— Exercise description —
Take every record and write it out again exactly, with no images included.

— Data records —
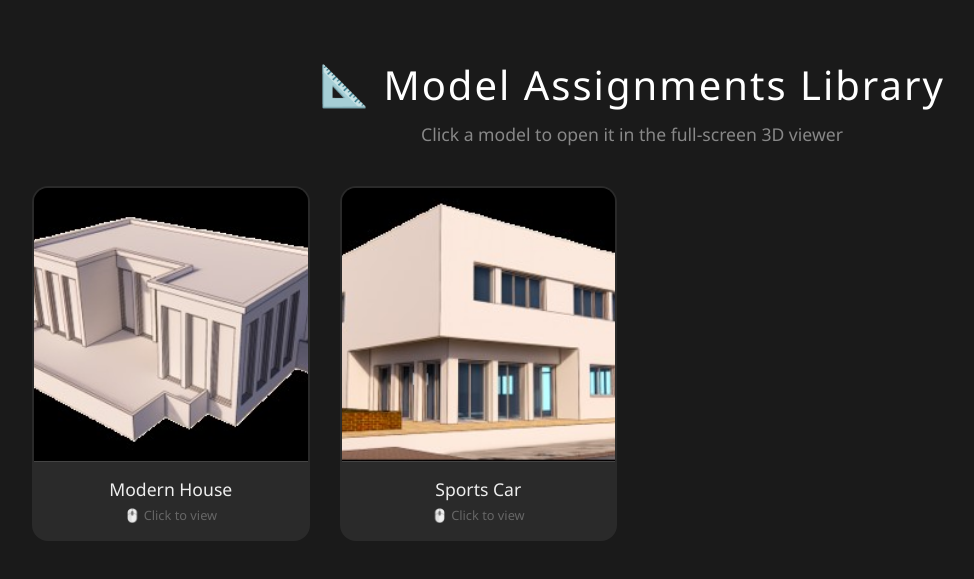
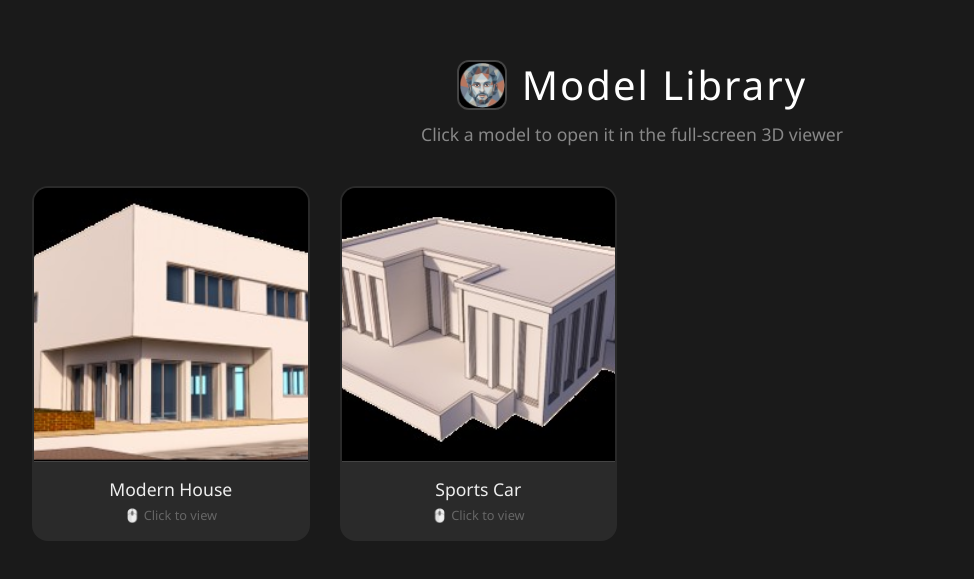
Before and after one commit to Moataz0A0Fatah/3d-viewer, a plain HTML site: page index.html in a window 1280 px wide. Shown: the part 101-680 px from the top of the page, without its empty margins (8-982 px from the left). Drawn offline with Linux system fonts and the light colour scheme.

Commit message:
Update index.html

```diff
--- a/index.html
+++ b/index.html
@@ -18,13 +18,30 @@
             max-width: 1200px;
             width: 100%;
         }
+
+        /* --- Header with Logo Icon --- */
+        .header {
+            display: flex;
+            align-items: center;
+            justify-content: center;
+            gap: 15px;
+            margin-bottom: 10px;
+            flex-wrap: wrap;
+        }
+        .header .logo {
+            width: 50px;
+            height: 50px;
+            object-fit: cover;
+            border-radius: 12px;
+            border: 2px solid #444;
+            background: #222;
+        }
         h1 {
             color: #fff;
             font-weight: 300;
-            text-align: center;
-            margin-bottom: 10px;
             font-size: 2.5rem;
             letter-spacing: 2px;
+            margin: 0;
         }
         .subtitle {
             color: #888;
@@ -32,6 +49,7 @@
             margin-bottom: 40px;
             font-size: 1.1rem;
         }
+
         .grid {
             display: grid;
             grid-template-columns: repeat(auto-fill, minmax(220px, 1fr));
@@ -73,16 +91,24 @@
             color: #666;
             font-size: 0.8rem;
         }
+
         @media (max-width: 600px) {
             .grid { grid-template-columns: repeat(auto-fill, minmax(150px, 1fr)); gap: 15px; }
             h1 { font-size: 1.8rem; }
+            .header .logo { width: 40px; height: 40px; }
         }
     </style>
 </head>
 <body>
     <div class="container">
-        <h1>📐 Model Assignments Library</h1>
+        <!-- Header with Logo Image -->
+        <div class="header">
+            <img src="placeholder.jpg" alt="Logo" class="logo"
+                 onerror="this.style.display='none';">
+            <h1>Model Library</h1>
+        </div>
         <p class="subtitle">Click a model to open it in the full-screen 3D viewer</p>
+
         <div class="grid" id="catalogueGrid"></div>
     </div>
 
@@ -91,9 +117,9 @@
         //  🔧 EDIT THIS LIST: Add your models here (EXACT filenames)
         // ================================================================
         const modelList = [
-            { name: "Modern House", file: "03.glb", thumbnail: "03.jpg" },
-            { name: "Sports Car", file: "01.glb", thumbnail: "01.jpg" }
-            // Add more: { name: "Bridge", file: "03.glb", thumbnail: "03.jpg" }
+            { name: "Modern House", file: "01.glb", thumbnail: "01.jpg" },
+            { name: "Sports Car", file: "03.glb", thumbnail: "03.jpg" }
+            // Add more: { name: "Bridge", file: "bridge.glb", thumbnail: "bridge.jpg" }
         ];
         // ================================================================
 
@@ -109,7 +135,6 @@
                 <span class="click-hint">🖱️ Click to view</span>
             `;
             card.addEventListener('click', () => {
-                // Redirect to the viewer page, passing the model filename
                 window.location.href = `viewer.html?model=${encodeURIComponent(model.file)}`;
             });
             grid.appendChild(card);
```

— Answer area —
Before and after one commit to Moataz0A0Fatah/3d-viewer, a plain HTML site: page index.html in a window 1280 px wide. Shown: the part 101-680 px from the top of the page, without its empty margins (8-982 px from the left). Drawn offline with Linux system fonts and the light colour scheme.

Commit message:
Update index.html

```diff
--- a/index.html
+++ b/index.html
@@ -18,13 +18,30 @@
             max-width: 1200px;
             width: 100%;
         }
+
+        /* --- Header with Logo Icon --- */
+        .header {
+            display: flex;
+            align-items: center;
+            justify-content: center;
+            gap: 15px;
+            margin-bottom: 10px;
+            flex-wrap: wrap;
+        }
+        .header .logo {
+            width: 50px;
+            height: 50px;
+            object-fit: cover;
+            border-radius: 12px;
+            border: 2px solid #444;
+            background: #222;
+        }
         h1 {
             color: #fff;
             font-weight: 300;
-            text-align: center;
-            margin-bottom: 10px;
             font-size: 2.5rem;
             letter-spacing: 2px;
+            margin: 0;
         }
         .subtitle {
             color: #888;
@@ -32,6 +49,7 @@
             margin-bottom: 40px;
             font-size: 1.1rem;
         }
+
         .grid {
             display: grid;
             grid-template-columns: repeat(auto-fill, minmax(220px, 1fr));
@@ -73,16 +91,24 @@
             color: #666;
             font-size: 0.8rem;
         }
+
         @media (max-width: 600px) {
             .grid { grid-template-columns: repeat(auto-fill, minmax(150px, 1fr)); gap: 15px; }
             h1 { font-size: 1.8rem; }
+            .header .logo { width: 40px; height: 40px; }
         }
     </style>
 </head>
 <body>
     <div class="container">
-        <h1>📐 Model Assignments Library</h1>
+        <!-- Header with Logo Image -->
+        <div class="header">
+            <img src="placeholder.jpg" alt="Logo" class="logo"
+                 onerror="this.style.display='none';">
+            <h1>Model Library</h1>
+        </div>
         <p class="subtitle">Click a model to open it in the full-screen 3D viewer</p>
+
         <div class="grid" id="catalogueGrid"></div>
     </div>
 
@@ -91,9 +117,9 @@
         //  🔧 EDIT THIS LIST: Add your models here (EXACT filenames)
         // ================================================================
         const modelList = [
-            { name: "Modern House", file: "03.glb", thumbnail: "03.jpg" },
-            { name: "Sports Car", file: "01.glb", thumbnail: "01.jpg" }
-            // Add more: { name: "Bridge", file: "03.glb", thumbnail: "03.jpg" }
+            { name: "Modern House", file: "01.glb", thumbnail: "01.jpg" },
+            { name: "Sports Car", file: "03.glb", thumbnail: "03.jpg" }
+            // Add more: { name: "Bridge", file: "bridge.glb", thumbnail: "bridge.jpg" }
         ];
         // ================================================================
 
@@ -109,7 +135,6 @@
                 <span class="click-hint">🖱️ Click to view</span>
             `;
             card.addEventListener('click', () => {
-                // Redirect to the viewer page, passing the model filename
                 window.location.href = `viewer.html?model=${encodeURIComponent(model.file)}`;
             });
             grid.appendChild(card);
```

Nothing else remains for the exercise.